This weekend is Whitsun, and while the festival may no longer resonate, Larkin's best-loved poem, lives on - along with the train journey at the heart of it
Kathryn Williams explores the works and influences of Sylvia Plath in a new light

Songs from the bell jar

Kathryn Williams explores the works and influences of Sylvia Plath
How one man's day in high heels showed him that Cannes must change its 'no flats' policy

One man's day in high heels

...showed him that Cannes must change its 'flats' policy
Is a quiet crusade to reform executive pay bearing fruit?

Is a quiet crusade to reform executive pay bearing fruit?

Dominic Rossi of Fidelity says his pressure on business to control rewards is working. But why aren’t other fund managers helping?
The King David Hotel gives precious work to Palestinians - unless peace talks are on

King David Hotel: Palestinians not included

The King David is special to Jerusalem. Nick Kochan checked in and discovered it has some special arrangements, too
More people moving from Australia to New Zealand than in the other direction for first time in 24 years

End of the Aussie brain drain

More people moving from Australia to New Zealand than in the other direction for first time in 24 years
Meditation is touted as a cure for mental instability but can it actually be bad for you?

Can meditation be bad for you?

Researching a mass murder, Dr Miguel Farias discovered that, far from bringing inner peace, meditation can leave devotees in pieces
Eurovision 2015: Australians will be cheering on their first-ever entrant this Saturday

Australia's first-ever Eurovision entrant

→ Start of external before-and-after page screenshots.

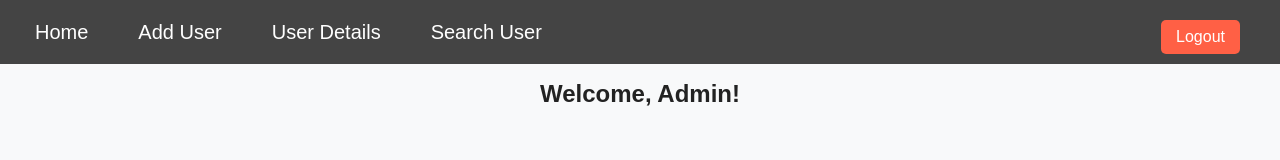
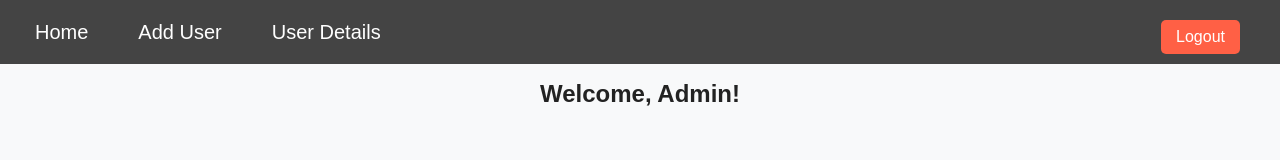
Before and after one commit to prathameshkanthale/bgv-bbi-frontend, a React (Create React App) app: page /admin in a window 1280 px wide. Shown: the top 160 px of the page. Built offline with nearby package versions, Linux system fonts and the light colour scheme.

Commit message:
updated admin layout

```diff
--- a/src/components/admin/AdminLayout.js
+++ b/src/components/admin/AdminLayout.js
@@ -18,7 +18,7 @@ const AdminLayout = () => {
             <li><Link to="/admin">Home</Link></li>
             <li><Link to="/admin/add-user">Add User</Link></li>
             <li><Link to="/admin/user-details">User Details</Link></li>
-            <li><Link to="/admin/search-user">Search User</Link></li>
+            {/* <li><Link to="/admin/search-user">Search User</Link></li> */}
             {/* <li><Link to="/admin/contact-us">Contact Us</Link></li> */}
           </ul>
         </nav>
```
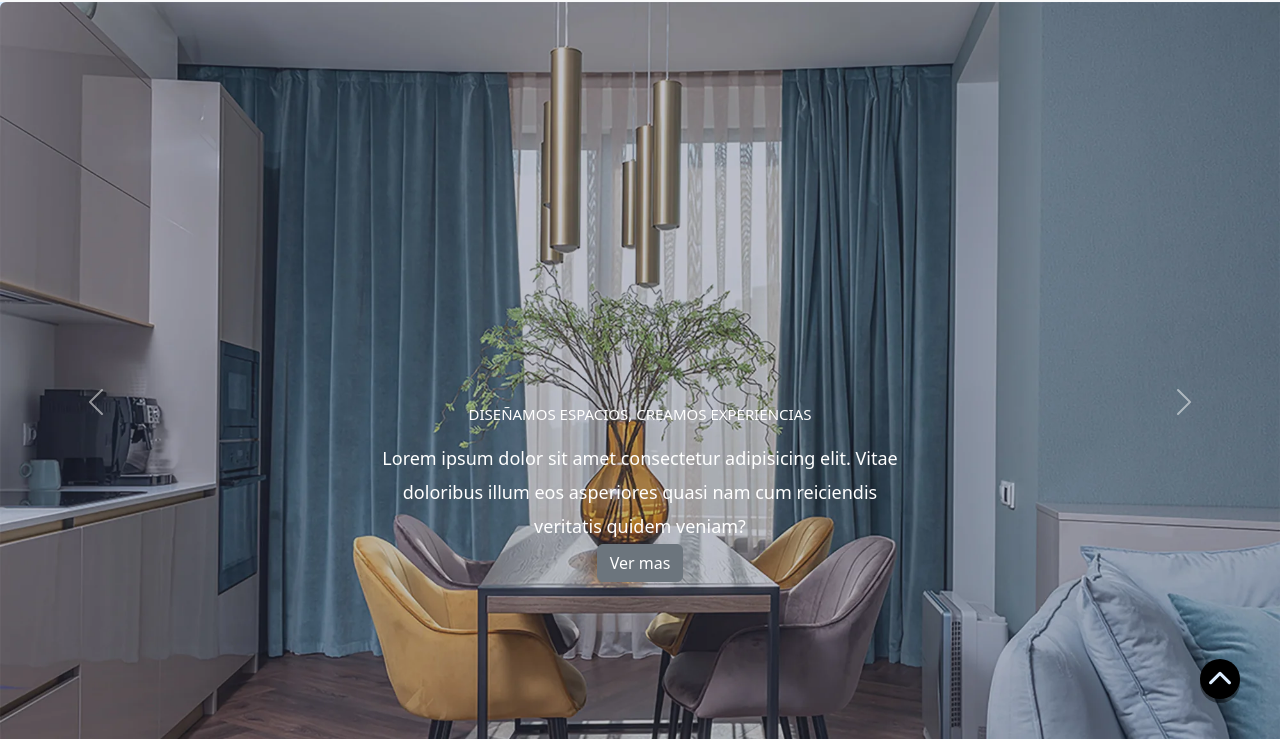
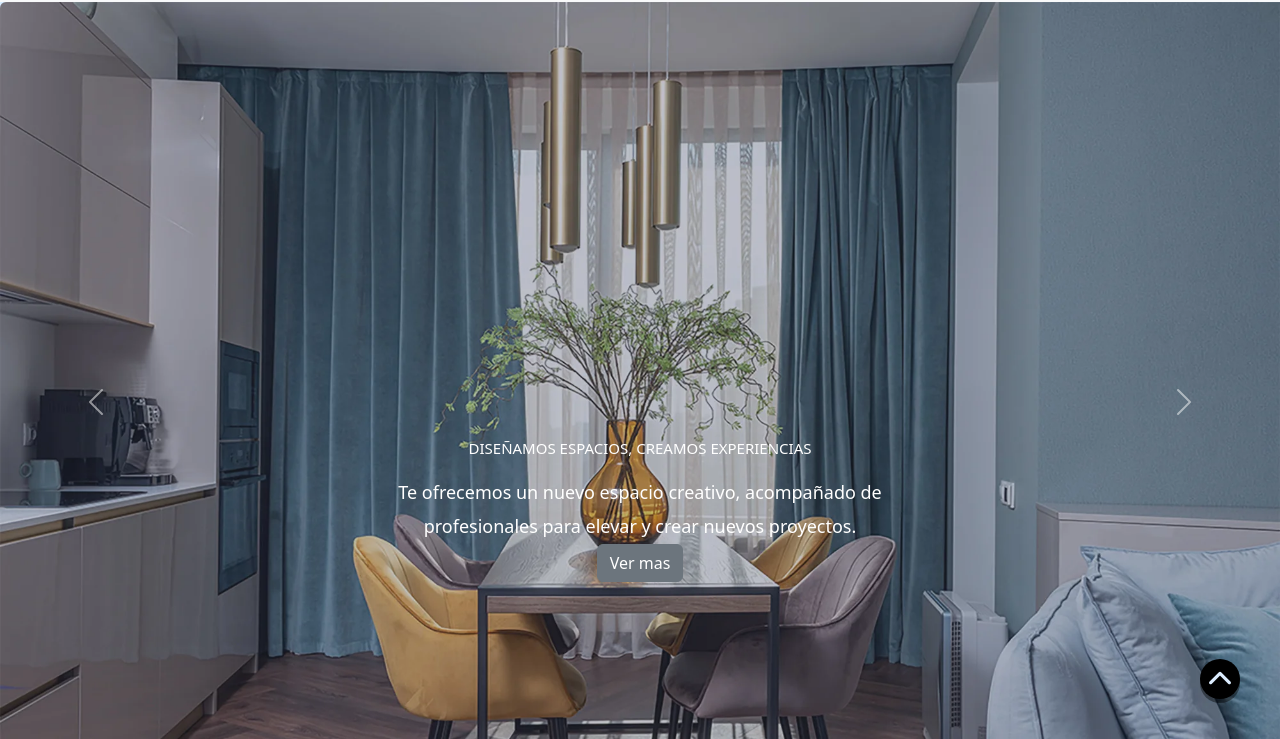
Before and after one commit to SophiaZelniker/Niker-Interiores, a website: page index.html in a window 1280 px wide. Shown: the part 61-800 px from the top of the page. Drawn offline with nearby package versions, Linux system fonts and the light colour scheme.

Commit message:
archivos

```diff
--- a/index.html
+++ b/index.html
@@ -67,7 +67,7 @@
                 <div class="carousel-caption d-none d-md-block">
 
                   <h5>Diseñamos espacios, creamos experiencias</h5>
-                  <p>Lorem ipsum dolor sit amet consectetur adipisicing elit. Vitae doloribus illum eos asperiores quasi nam cum reiciendis veritatis quidem veniam?</p>
+                  <p>Te ofrecemos un nuevo espacio creativo, acompañado de profesionales para elevar y crear nuevos proyectos.</p>
 
                   <p><a href="#" class="btn btn-secondary mt3">Ver mas</a></p>
 
```
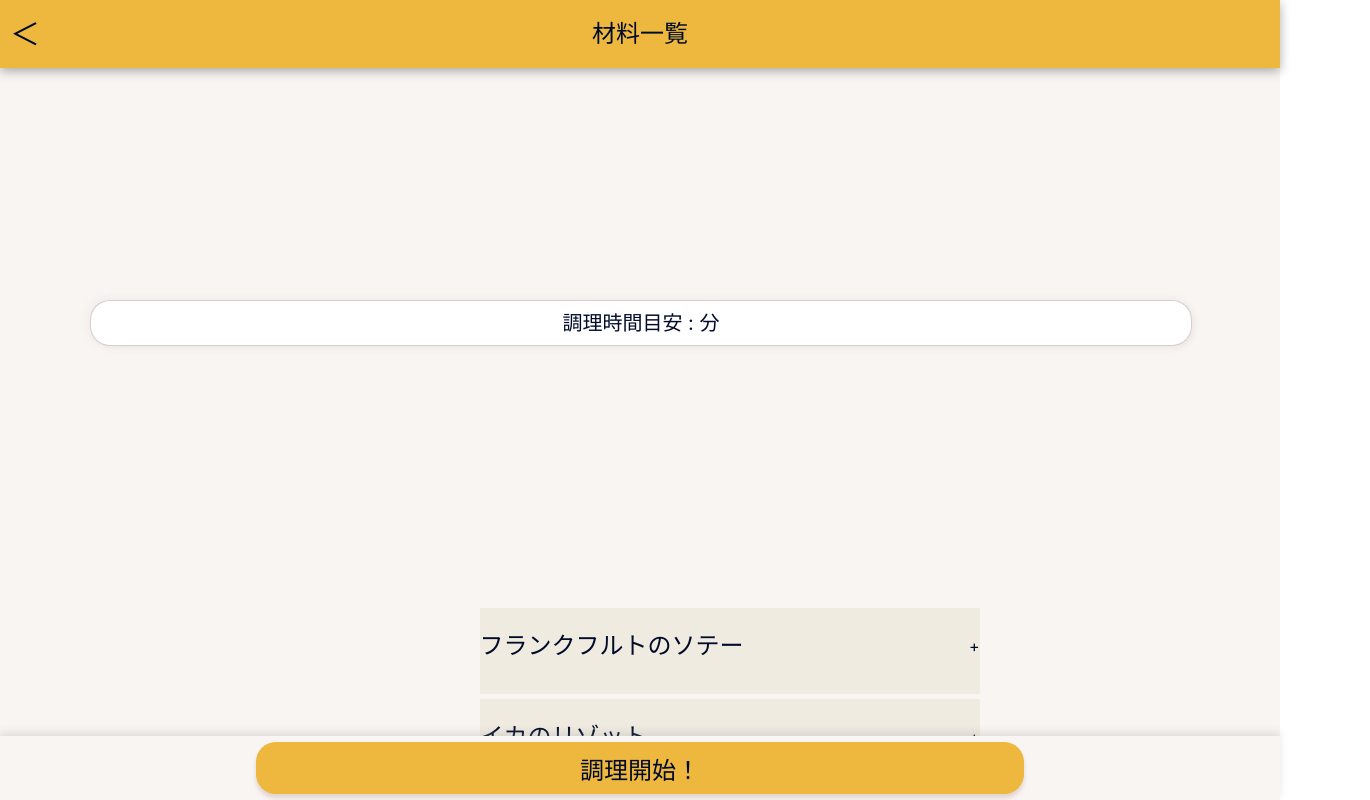
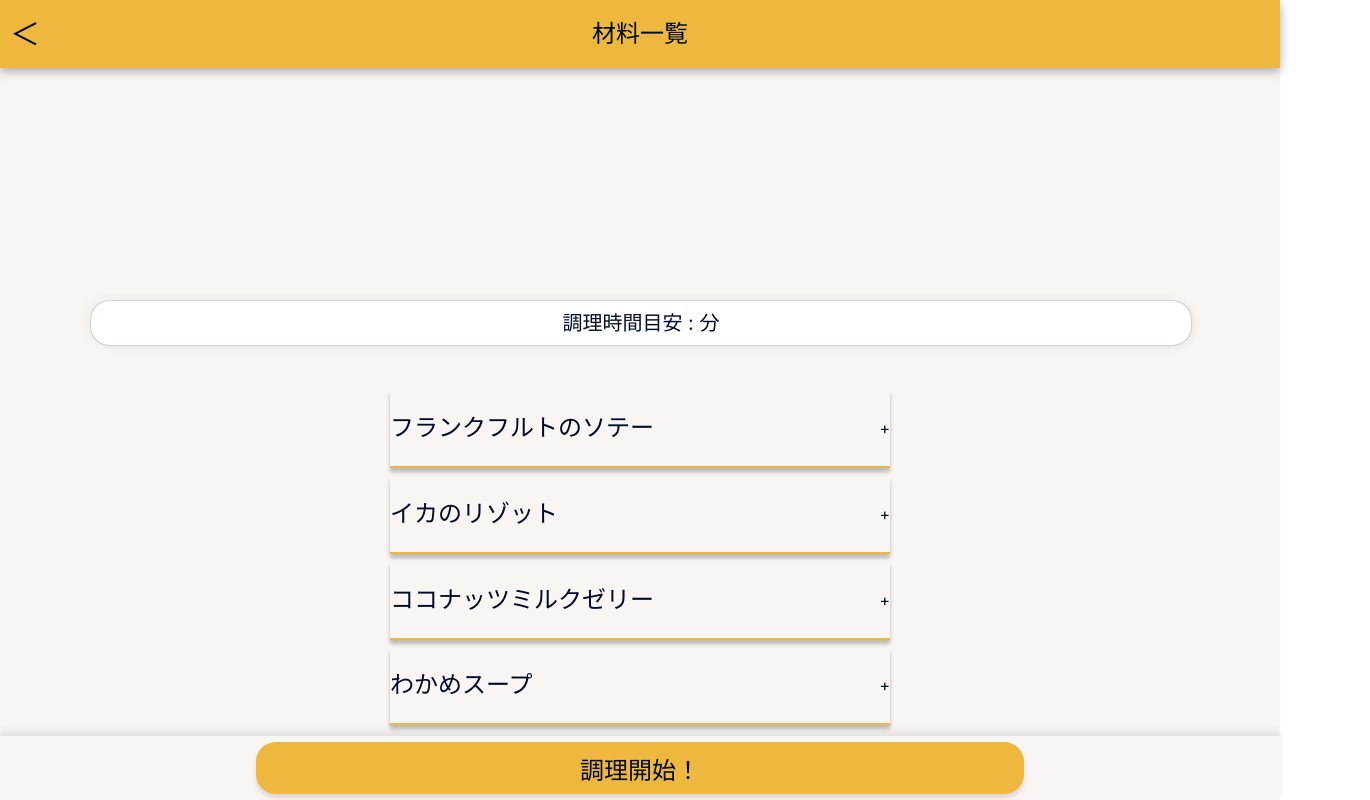
Before and after one commit to kousei-s/makeck_front, a React (Vite) app: page /app/materialList in a window 1280 px wide. Shown: the top 800 px of the page, 1370 px wide, since content can reach past the window. Built offline with nearby package versions, Linux system fonts and the light colour scheme; a web font is replaced by a local one.

Commit message:
[updata] css修正

```diff
--- a/src/pages/MaterialList.jsx
+++ b/src/pages/MaterialList.jsx
@@ -21,16 +21,21 @@ export default function MaterialList() {
     // サンプルデータ
 const data = [
     {
-      question: "フランクフルトのソテー",
+      materialname: "フランクフルトのソテー",
       answer:
         [
-            "Answer 1",
-            "aaaaa"
+            "フランクフルト",
+            "ブロッコリー",
+            "ニンニク",
+            "赤唐辛子",
+            "オリーブ油(サラダ油)",
+            "塩、故障",
+
         ]
 
     },
     {
-      question: "イカのリゾット",
+      materialname: "イカのリゾット",
       answer:
         [
             "Answer 2",
@@ -38,7 +43,7 @@ const data = [
         ]
     },
     {
-      question: "ココナッツミルクゼリー",
+      materialname: "ココナッツミルクゼリー",
       answer:
         [
             "Answer 3",
@@ -46,7 +51,7 @@ const data = [
         ]
     },
     {
-      question: "わかめスープ",
+      materialname: "わかめスープ",
       answer:
         [
             "Answer 4",
@@ -75,7 +80,7 @@ const data = [
                     <div className="item" key={i}>  {/*パフォーマンス向上のためらしい*/}
                     {console.log("インデックス番号:", i, "要素:", item)}
                         <div className='title' onClick={() => toggle(i)}>
-                        <h2>{item.question}</h2>
+                        <h2 className="materialname">{item.materialname}</h2>
                         {/* 表示、非表示を切り替えるボタン */}
                         <span>{selected === i ? "-" : "+"}</span>
                         </div>
--- a/src/styles/materialList.css
+++ b/src/styles/materialList.css
@@ -1,7 +1,7 @@
 .wrapper {
     display: flex;
-    height: 100vh;
-    width: 100vw;
+    /* height: 100vh;
+    width: 100vw; */
     justify-content: center;
     align-items: center;
   }
@@ -11,13 +11,16 @@
   }
 
   .item {
-    background: #f0ebe1;
-    margin-bottom: 5px;
-    padding: 10px, 20px;
+
+    /* background: #f0ebe1; */
+    /* margin-bottom: 5px;
+    padding: 10px, 20px; */
   }
 
   .title {
-    margin-bottom: 10px;
+    border-bottom: 2px solid var(--main-color);
+    box-shadow: 0px 4px 4px rgba(0, 0, 0, 0.25); /* 下に影をつける */
+    margin-bottom: 8px;
     display: flex;
     justify-content: space-between;
     align-items: center;
@@ -25,7 +28,7 @@
   }
 
   .content {
-    color: #8b7f75;
+    /* color: #8b7f75; */
     max-height: 0;
     overflow: hidden;
     transition: all 0.5s cubic-bezier(0.1, 0.1);
@@ -36,3 +39,7 @@
     max-height: 9999px;
     transition: all 0.5s cubic-bezier(1.0, 1.0);
   }
+
+  .materialname {
+    font-family: "Paprika";
+  }
```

Australia, a nation of kitsch-worshippers, has always loved the Eurovision Song Contest. Maggie Alderson says it'll fit in fine